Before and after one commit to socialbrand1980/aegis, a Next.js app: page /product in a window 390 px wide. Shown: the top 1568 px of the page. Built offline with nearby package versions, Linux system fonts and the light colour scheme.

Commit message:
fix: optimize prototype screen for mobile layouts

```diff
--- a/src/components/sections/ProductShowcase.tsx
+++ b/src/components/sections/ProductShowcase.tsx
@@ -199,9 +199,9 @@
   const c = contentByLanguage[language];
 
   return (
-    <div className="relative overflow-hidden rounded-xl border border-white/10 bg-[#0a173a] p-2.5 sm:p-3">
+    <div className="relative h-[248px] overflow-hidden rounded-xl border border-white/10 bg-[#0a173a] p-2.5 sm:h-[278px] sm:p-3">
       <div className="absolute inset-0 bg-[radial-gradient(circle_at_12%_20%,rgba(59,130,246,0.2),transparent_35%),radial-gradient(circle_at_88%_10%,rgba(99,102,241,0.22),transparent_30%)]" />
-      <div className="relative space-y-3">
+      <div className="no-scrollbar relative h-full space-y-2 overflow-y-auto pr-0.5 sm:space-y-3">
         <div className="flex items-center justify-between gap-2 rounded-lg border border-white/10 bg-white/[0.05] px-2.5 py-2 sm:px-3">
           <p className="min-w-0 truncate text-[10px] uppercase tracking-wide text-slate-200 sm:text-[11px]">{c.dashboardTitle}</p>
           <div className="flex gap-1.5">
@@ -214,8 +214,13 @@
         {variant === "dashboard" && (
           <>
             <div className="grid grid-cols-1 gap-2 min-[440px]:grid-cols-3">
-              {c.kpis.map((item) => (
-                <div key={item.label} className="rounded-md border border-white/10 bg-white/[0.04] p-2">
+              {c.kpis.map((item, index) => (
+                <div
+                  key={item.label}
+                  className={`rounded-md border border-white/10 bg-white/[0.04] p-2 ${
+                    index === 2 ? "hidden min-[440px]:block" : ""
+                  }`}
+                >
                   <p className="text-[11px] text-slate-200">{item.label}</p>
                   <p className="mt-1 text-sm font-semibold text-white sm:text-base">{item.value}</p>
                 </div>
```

....................

- What the task asks
Return the records in their entirety. Keep every character as it is.

- Solution for this problem
Before and after one commit to socialbrand1980/aegis, a Next.js app: page /product in a window 390 px wide. Shown: the top 1568 px of the page. Built offline with nearby package versions, Linux system fonts and the light colour scheme.

Commit message:
fix: optimize prototype screen for mobile layouts

```diff
--- a/src/components/sections/ProductShowcase.tsx
+++ b/src/components/sections/ProductShowcase.tsx
@@ -199,9 +199,9 @@
   const c = contentByLanguage[language];
 
   return (
-    <div className="relative overflow-hidden rounded-xl border border-white/10 bg-[#0a173a] p-2.5 sm:p-3">
+    <div className="relative h-[248px] overflow-hidden rounded-xl border border-white/10 bg-[#0a173a] p-2.5 sm:h-[278px] sm:p-3">
       <div className="absolute inset-0 bg-[radial-gradient(circle_at_12%_20%,rgba(59,130,246,0.2),transparent_35%),radial-gradient(circle_at_88%_10%,rgba(99,102,241,0.22),transparent_30%)]" />
-      <div className="relative space-y-3">
+      <div className="no-scrollbar relative h-full space-y-2 overflow-y-auto pr-0.5 sm:space-y-3">
         <div className="flex items-center justify-between gap-2 rounded-lg border border-white/10 bg-white/[0.05] px-2.5 py-2 sm:px-3">
           <p className="min-w-0 truncate text-[10px] uppercase tracking-wide text-slate-200 sm:text-[11px]">{c.dashboardTitle}</p>
           <div className="flex gap-1.5">
@@ -214,8 +214,13 @@
         {variant === "dashboard" && (
           <>
             <div className="grid grid-cols-1 gap-2 min-[440px]:grid-cols-3">
-              {c.kpis.map((item) => (
-                <div key={item.label} className="rounded-md border border-white/10 bg-white/[0.04] p-2">
+              {c.kpis.map((item, index) => (
+                <div
+                  key={item.label}
+                  className={`rounded-md border border-white/10 bg-white/[0.04] p-2 ${
+                    index === 2 ? "hidden min-[440px]:block" : ""
+                  }`}
+                >
                   <p className="text-[11px] text-slate-200">{item.label}</p>
                   <p className="mt-1 text-sm font-semibold text-white sm:text-base">{item.value}</p>
                 </div>
```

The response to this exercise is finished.